- **Task item**:
Please copy the material under this line exactly, keeping every line.
======== Information provided
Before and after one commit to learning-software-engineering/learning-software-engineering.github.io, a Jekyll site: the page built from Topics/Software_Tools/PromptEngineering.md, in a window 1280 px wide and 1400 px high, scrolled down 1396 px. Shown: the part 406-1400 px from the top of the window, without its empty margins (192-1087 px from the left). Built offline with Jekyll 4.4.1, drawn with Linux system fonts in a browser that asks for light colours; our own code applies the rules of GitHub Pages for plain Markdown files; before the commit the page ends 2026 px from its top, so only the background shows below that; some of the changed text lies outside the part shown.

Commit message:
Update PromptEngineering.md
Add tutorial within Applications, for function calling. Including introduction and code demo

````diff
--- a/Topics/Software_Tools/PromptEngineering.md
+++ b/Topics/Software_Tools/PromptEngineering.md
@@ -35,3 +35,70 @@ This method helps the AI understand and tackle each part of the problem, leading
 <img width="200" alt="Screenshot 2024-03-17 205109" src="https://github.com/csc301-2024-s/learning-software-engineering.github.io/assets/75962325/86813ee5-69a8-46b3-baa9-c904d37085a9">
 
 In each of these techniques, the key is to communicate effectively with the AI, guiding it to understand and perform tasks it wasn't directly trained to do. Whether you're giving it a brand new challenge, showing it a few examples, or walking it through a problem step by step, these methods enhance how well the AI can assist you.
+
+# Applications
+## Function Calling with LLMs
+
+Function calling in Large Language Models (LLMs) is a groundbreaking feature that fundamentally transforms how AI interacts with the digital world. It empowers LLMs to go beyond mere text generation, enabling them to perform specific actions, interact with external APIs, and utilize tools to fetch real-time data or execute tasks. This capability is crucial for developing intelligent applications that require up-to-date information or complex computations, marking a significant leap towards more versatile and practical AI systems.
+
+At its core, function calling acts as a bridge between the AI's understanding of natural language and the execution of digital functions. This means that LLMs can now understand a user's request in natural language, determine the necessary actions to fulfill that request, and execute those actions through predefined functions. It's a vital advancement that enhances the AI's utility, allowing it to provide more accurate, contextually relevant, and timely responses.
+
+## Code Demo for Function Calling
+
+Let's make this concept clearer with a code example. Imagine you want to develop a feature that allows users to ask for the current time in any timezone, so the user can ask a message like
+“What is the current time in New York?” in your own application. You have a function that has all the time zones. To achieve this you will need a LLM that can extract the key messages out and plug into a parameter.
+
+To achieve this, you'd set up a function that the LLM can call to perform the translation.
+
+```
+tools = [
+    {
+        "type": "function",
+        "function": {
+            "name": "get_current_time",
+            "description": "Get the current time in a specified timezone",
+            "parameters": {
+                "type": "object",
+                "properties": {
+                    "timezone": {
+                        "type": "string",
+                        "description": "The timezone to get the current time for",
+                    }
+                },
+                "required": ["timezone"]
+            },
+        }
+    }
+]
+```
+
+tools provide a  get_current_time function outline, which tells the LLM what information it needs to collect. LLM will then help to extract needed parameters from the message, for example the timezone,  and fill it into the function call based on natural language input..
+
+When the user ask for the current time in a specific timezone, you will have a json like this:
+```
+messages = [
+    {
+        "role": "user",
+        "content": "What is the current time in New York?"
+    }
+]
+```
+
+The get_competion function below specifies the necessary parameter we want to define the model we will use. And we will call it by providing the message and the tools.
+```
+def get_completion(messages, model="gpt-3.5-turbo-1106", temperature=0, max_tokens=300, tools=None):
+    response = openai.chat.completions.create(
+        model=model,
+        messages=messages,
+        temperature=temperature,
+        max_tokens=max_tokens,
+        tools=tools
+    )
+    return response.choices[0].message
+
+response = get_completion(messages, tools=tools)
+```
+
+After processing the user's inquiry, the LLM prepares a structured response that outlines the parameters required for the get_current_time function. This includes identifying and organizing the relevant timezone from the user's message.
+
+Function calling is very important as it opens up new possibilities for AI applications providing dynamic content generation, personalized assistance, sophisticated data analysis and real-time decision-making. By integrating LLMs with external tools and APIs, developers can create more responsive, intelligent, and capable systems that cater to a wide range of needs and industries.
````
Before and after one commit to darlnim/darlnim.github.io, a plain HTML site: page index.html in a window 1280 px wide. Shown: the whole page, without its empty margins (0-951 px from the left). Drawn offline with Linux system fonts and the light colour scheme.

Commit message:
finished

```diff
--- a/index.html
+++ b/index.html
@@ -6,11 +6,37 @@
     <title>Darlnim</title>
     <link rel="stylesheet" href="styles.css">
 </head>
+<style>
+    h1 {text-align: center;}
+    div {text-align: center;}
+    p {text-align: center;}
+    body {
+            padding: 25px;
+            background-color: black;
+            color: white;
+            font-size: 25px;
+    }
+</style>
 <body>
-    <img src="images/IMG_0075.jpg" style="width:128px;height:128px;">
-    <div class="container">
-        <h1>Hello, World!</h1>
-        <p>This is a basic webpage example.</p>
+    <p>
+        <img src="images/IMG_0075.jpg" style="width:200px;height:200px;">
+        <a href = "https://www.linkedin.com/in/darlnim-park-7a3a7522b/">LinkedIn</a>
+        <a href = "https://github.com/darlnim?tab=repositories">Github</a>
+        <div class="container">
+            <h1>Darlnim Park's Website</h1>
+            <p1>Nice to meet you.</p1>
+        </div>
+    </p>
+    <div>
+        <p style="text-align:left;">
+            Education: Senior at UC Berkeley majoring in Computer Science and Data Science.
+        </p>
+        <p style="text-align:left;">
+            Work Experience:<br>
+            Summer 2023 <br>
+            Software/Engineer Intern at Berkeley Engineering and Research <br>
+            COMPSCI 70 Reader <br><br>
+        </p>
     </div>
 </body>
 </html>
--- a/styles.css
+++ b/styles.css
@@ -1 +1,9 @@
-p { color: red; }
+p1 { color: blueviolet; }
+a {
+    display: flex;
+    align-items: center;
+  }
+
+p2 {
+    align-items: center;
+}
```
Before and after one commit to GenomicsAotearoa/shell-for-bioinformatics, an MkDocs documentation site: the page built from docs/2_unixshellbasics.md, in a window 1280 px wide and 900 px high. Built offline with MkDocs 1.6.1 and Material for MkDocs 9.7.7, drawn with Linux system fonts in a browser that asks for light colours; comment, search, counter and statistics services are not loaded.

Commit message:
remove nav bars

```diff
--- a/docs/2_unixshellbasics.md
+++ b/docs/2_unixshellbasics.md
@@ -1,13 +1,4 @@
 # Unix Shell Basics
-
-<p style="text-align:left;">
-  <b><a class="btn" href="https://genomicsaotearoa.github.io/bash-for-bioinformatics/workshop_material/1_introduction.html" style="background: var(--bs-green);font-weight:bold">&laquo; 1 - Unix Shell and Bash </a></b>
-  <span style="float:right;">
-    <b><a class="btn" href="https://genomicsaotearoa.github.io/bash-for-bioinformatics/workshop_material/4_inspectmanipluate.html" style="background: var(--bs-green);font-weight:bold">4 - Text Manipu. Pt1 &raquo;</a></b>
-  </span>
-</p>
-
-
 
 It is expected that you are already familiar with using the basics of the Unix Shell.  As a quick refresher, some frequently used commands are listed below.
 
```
================
- **Solution for this problem**:
Before and after one commit to learning-software-engineering/learning-software-engineering.github.io, a Jekyll site: the page built from Topics/Software_Tools/PromptEngineering.md, in a window 1280 px wide and 1400 px high, scrolled down 1396 px. Shown: the part 406-1400 px from the top of the window, without its empty margins (192-1087 px from the left). Built offline with Jekyll 4.4.1, drawn with Linux system fonts in a browser that asks for light colours; our own code applies the rules of GitHub Pages for plain Markdown files; before the commit the page ends 2026 px from its top, so only the background shows below that; some of the changed text lies outside the part shown.

Commit message:
Update PromptEngineering.md
Add tutorial within Applications, for function calling. Including introduction and code demo

````diff
--- a/Topics/Software_Tools/PromptEngineering.md
+++ b/Topics/Software_Tools/PromptEngineering.md
@@ -35,3 +35,70 @@ This method helps the AI understand and tackle each part of the problem, leading
 <img width="200" alt="Screenshot 2024-03-17 205109" src="https://github.com/csc301-2024-s/learning-software-engineering.github.io/assets/75962325/86813ee5-69a8-46b3-baa9-c904d37085a9">
 
 In each of these techniques, the key is to communicate effectively with the AI, guiding it to understand and perform tasks it wasn't directly trained to do. Whether you're giving it a brand new challenge, showing it a few examples, or walking it through a problem step by step, these methods enhance how well the AI can assist you.
+
+# Applications
+## Function Calling with LLMs
+
+Function calling in Large Language Models (LLMs) is a groundbreaking feature that fundamentally transforms how AI interacts with the digital world. It empowers LLMs to go beyond mere text generation, enabling them to perform specific actions, interact with external APIs, and utilize tools to fetch real-time data or execute tasks. This capability is crucial for developing intelligent applications that require up-to-date information or complex computations, marking a significant leap towards more versatile and practical AI systems.
+
+At its core, function calling acts as a bridge between the AI's understanding of natural language and the execution of digital functions. This means that LLMs can now understand a user's request in natural language, determine the necessary actions to fulfill that request, and execute those actions through predefined functions. It's a vital advancement that enhances the AI's utility, allowing it to provide more accurate, contextually relevant, and timely responses.
+
+## Code Demo for Function Calling
+
+Let's make this concept clearer with a code example. Imagine you want to develop a feature that allows users to ask for the current time in any timezone, so the user can ask a message like
+“What is the current time in New York?” in your own application. You have a function that has all the time zones. To achieve this you will need a LLM that can extract the key messages out and plug into a parameter.
+
+To achieve this, you'd set up a function that the LLM can call to perform the translation.
+
+```
+tools = [
+    {
+        "type": "function",
+        "function": {
+            "name": "get_current_time",
+            "description": "Get the current time in a specified timezone",
+            "parameters": {
+                "type": "object",
+                "properties": {
+                    "timezone": {
+                        "type": "string",
+                        "description": "The timezone to get the current time for",
+                    }
+                },
+                "required": ["timezone"]
+            },
+        }
+    }
+]
+```
+
+tools provide a  get_current_time function outline, which tells the LLM what information it needs to collect. LLM will then help to extract needed parameters from the message, for example the timezone,  and fill it into the function call based on natural language input..
+
+When the user ask for the current time in a specific timezone, you will have a json like this:
+```
+messages = [
+    {
+        "role": "user",
+        "content": "What is the current time in New York?"
+    }
+]
+```
+
+The get_competion function below specifies the necessary parameter we want to define the model we will use. And we will call it by providing the message and the tools.
+```
+def get_completion(messages, model="gpt-3.5-turbo-1106", temperature=0, max_tokens=300, tools=None):
+    response = openai.chat.completions.create(
+        model=model,
+        messages=messages,
+        temperature=temperature,
+        max_tokens=max_tokens,
+        tools=tools
+    )
+    return response.choices[0].message
+
+response = get_completion(messages, tools=tools)
+```
+
+After processing the user's inquiry, the LLM prepares a structured response that outlines the parameters required for the get_current_time function. This includes identifying and organizing the relevant timezone from the user's message.
+
+Function calling is very important as it opens up new possibilities for AI applications providing dynamic content generation, personalized assistance, sophisticated data analysis and real-time decision-making. By integrating LLMs with external tools and APIs, developers can create more responsive, intelligent, and capable systems that cater to a wide range of needs and industries.
````
Before and after one commit to darlnim/darlnim.github.io, a plain HTML site: page index.html in a window 1280 px wide. Shown: the whole page, without its empty margins (0-951 px from the left). Drawn offline with Linux system fonts and the light colour scheme.

Commit message:
finished

```diff
--- a/index.html
+++ b/index.html
@@ -6,11 +6,37 @@
     <title>Darlnim</title>
     <link rel="stylesheet" href="styles.css">
 </head>
+<style>
+    h1 {text-align: center;}
+    div {text-align: center;}
+    p {text-align: center;}
+    body {
+            padding: 25px;
+            background-color: black;
+            color: white;
+            font-size: 25px;
+    }
+</style>
 <body>
-    <img src="images/IMG_0075.jpg" style="width:128px;height:128px;">
-    <div class="container">
-        <h1>Hello, World!</h1>
-        <p>This is a basic webpage example.</p>
+    <p>
+        <img src="images/IMG_0075.jpg" style="width:200px;height:200px;">
+        <a href = "https://www.linkedin.com/in/darlnim-park-7a3a7522b/">LinkedIn</a>
+        <a href = "https://github.com/darlnim?tab=repositories">Github</a>
+        <div class="container">
+            <h1>Darlnim Park's Website</h1>
+            <p1>Nice to meet you.</p1>
+        </div>
+    </p>
+    <div>
+        <p style="text-align:left;">
+            Education: Senior at UC Berkeley majoring in Computer Science and Data Science.
+        </p>
+        <p style="text-align:left;">
+            Work Experience:<br>
+            Summer 2023 <br>
+            Software/Engineer Intern at Berkeley Engineering and Research <br>
+            COMPSCI 70 Reader <br><br>
+        </p>
     </div>
 </body>
 </html>
--- a/styles.css
+++ b/styles.css
@@ -1 +1,9 @@
-p { color: red; }
+p1 { color: blueviolet; }
+a {
+    display: flex;
+    align-items: center;
+  }
+
+p2 {
+    align-items: center;
+}
```
Before and after one commit to GenomicsAotearoa/shell-for-bioinformatics, an MkDocs documentation site: the page built from docs/2_unixshellbasics.md, in a window 1280 px wide and 900 px high. Built offline with MkDocs 1.6.1 and Material for MkDocs 9.7.7, drawn with Linux system fonts in a browser that asks for light colours; comment, search, counter and statistics services are not loaded.

Commit message:
remove nav bars

```diff
--- a/docs/2_unixshellbasics.md
+++ b/docs/2_unixshellbasics.md
@@ -1,13 +1,4 @@
 # Unix Shell Basics
-
-<p style="text-align:left;">
-  <b><a class="btn" href="https://genomicsaotearoa.github.io/bash-for-bioinformatics/workshop_material/1_introduction.html" style="background: var(--bs-green);font-weight:bold">&laquo; 1 - Unix Shell and Bash </a></b>
-  <span style="float:right;">
-    <b><a class="btn" href="https://genomicsaotearoa.github.io/bash-for-bioinformatics/workshop_material/4_inspectmanipluate.html" style="background: var(--bs-green);font-weight:bold">4 - Text Manipu. Pt1 &raquo;</a></b>
-  </span>
-</p>
-
-
 
 It is expected that you are already familiar with using the basics of the Unix Shell.  As a quick refresher, some frequently used commands are listed below.
 
```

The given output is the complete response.